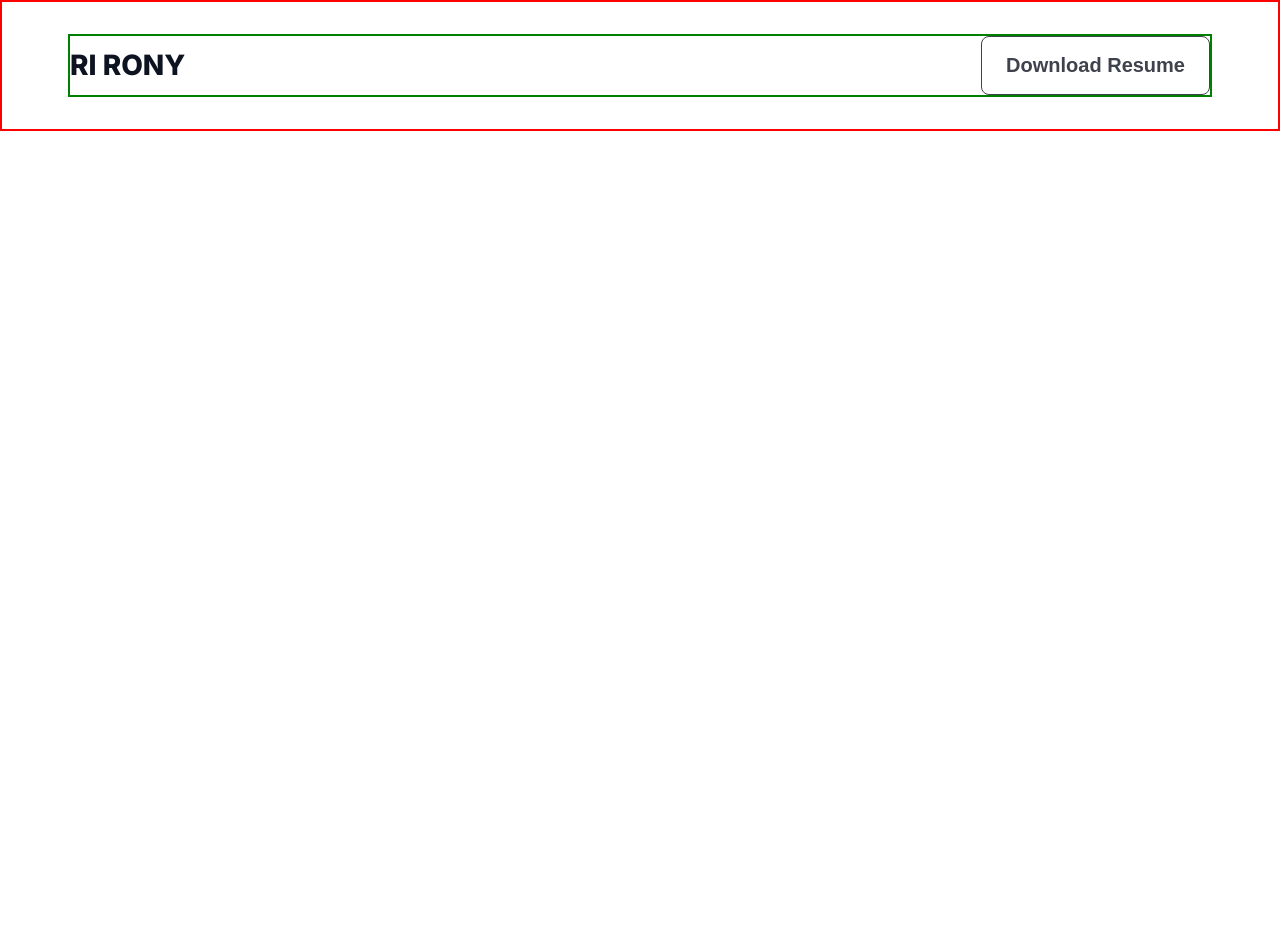
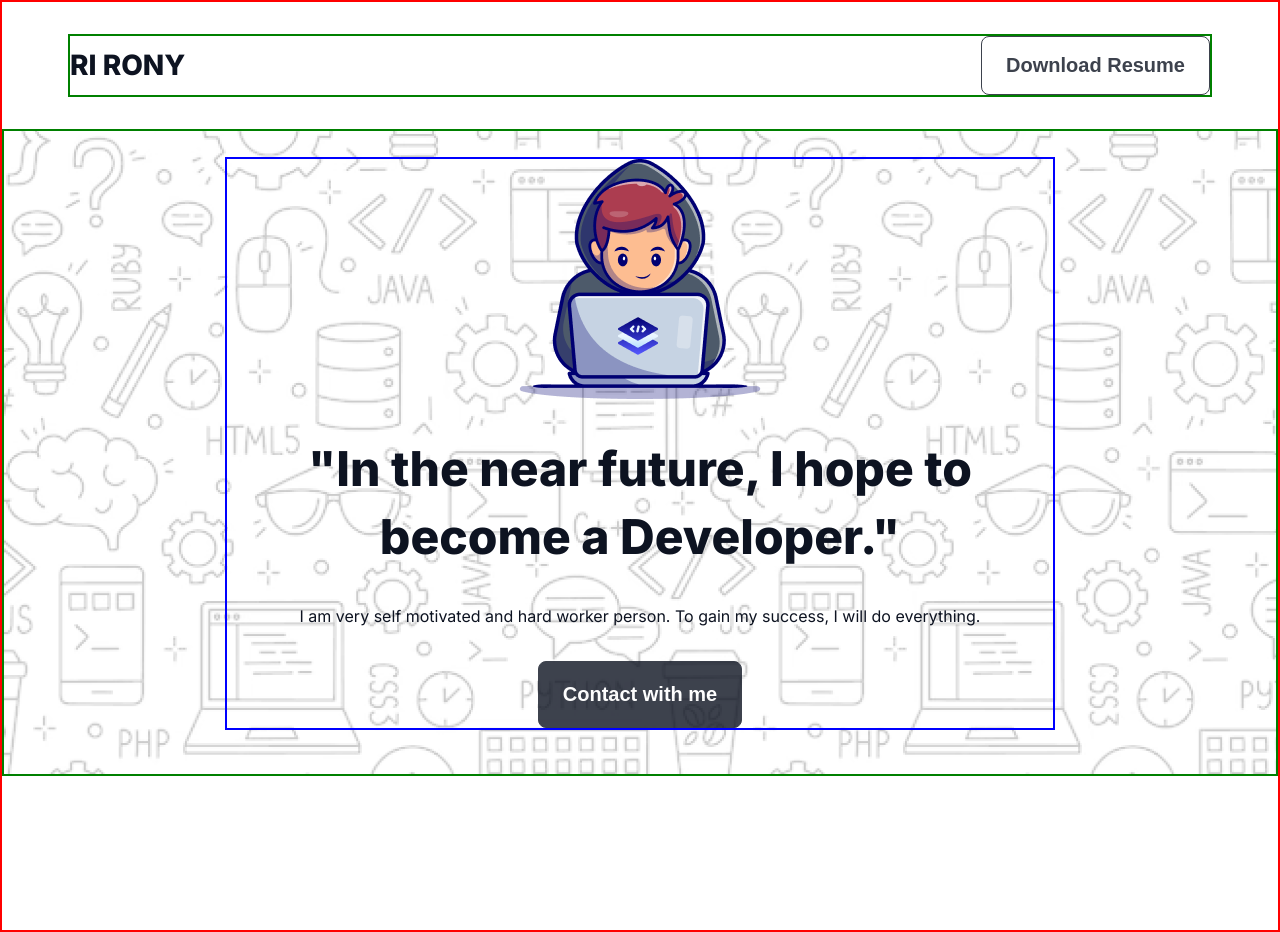
Before and after one commit to RIRony9898/b10a1-rony, a plain HTML site: page index.html in a window 1280 px wide. Before the commit the page ends 800 px from the top, so only its background shows below. Drawn offline with Linux system fonts and the light colour scheme; a web font is replaced by a local one.

Commit message:
banner section finished

```diff
--- a/index.html
+++ b/index.html
@@ -18,6 +18,16 @@
         <!-- NavBar section end -->
 
         <!-- Banner section start -->
+         <div id="banner">
+            <div class="banner">
+                <div class="banner-img">
+                    <img src="assets/banner-img.png" alt="programmer animated banner image">
+                </div>
+                <h1 class="banner-title">"In the near future, I hope to become a Developer."</h1>
+                <p class="section-description">I am very self motivated and hard worker person. To gain my success, I will do everything.</p>
+                <a href="#"><button id="banner-btn" class="btn-primary">Contact with me</button></a>
+            </div>
+         </div>
         <!-- Banner section end -->
     </header>
     <!-- Header section end -->
--- a/styles/style.css
+++ b/styles/style.css
@@ -13,9 +13,19 @@ body {
   border: 2px solid red;
 }
 
-nav, main {
-    max-width: 1140px;
-    margin: 2rem auto;
+nav,
+main {
+  max-width: 1140px;
+  margin: 0 auto;
+}
+
+.section-description {
+  color: rgb(13, 19, 33);
+  font-size: 16px;
+  font-weight: 400;
+  line-height: 26px;
+  letter-spacing: 0%;
+  text-align: center;
 }
 
 .btn-primary {
@@ -37,10 +47,12 @@ nav, main {
 
 /* NavBar section style start */
 nav {
-    display: flex;
-    justify-content: space-between;
-    align-items: center;
-    border: 2px solid green;
+  display: flex;
+  justify-content: space-between;
+  align-items: center;
+  border: 2px solid green;
+  margin-top: 2rem;
+  margin-bottom: 2rem;
 }
 
 .nav-title {
@@ -53,6 +65,39 @@ nav {
 }
 /* NavBar section style end */
 
+/* Banner section style start */
+#banner {
+    border: 2px solid green;
+    background-image: url(../assets/Hero-bg.png);
+    padding: 26px 221px 44px;
+    margin-bottom: 154px;
+}
+
+.banner {
+    border: 2px solid blue;
+    display: flex;
+    flex-direction: column;
+    justify-content: center;
+    align-items: center;
+    gap: 2rem;
+}
+
+.banner-title {
+  color: rgb(13, 19, 33);
+  font-size: 48px;
+  font-weight: 800;
+  line-height: 68px;
+  letter-spacing: 0%;
+  text-align: center;
+}
+
+#banner-btn {
+    color: rgb(255, 255, 255);
+    padding: 21px 24px;
+    background-color: rgb(13, 19, 33);
+}
+/* Banner section style end */
+
 /* Header section style end */
 
 /* Main section style start */
```
Also changed, not shown: assets/banner-img.png (renamed from assets/Group.png).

────────────────────────────────────────

TRY IT: Each line of the material above that holds "green" counts once; give the total and nothing else.

EXERCISE RESPONSE: 3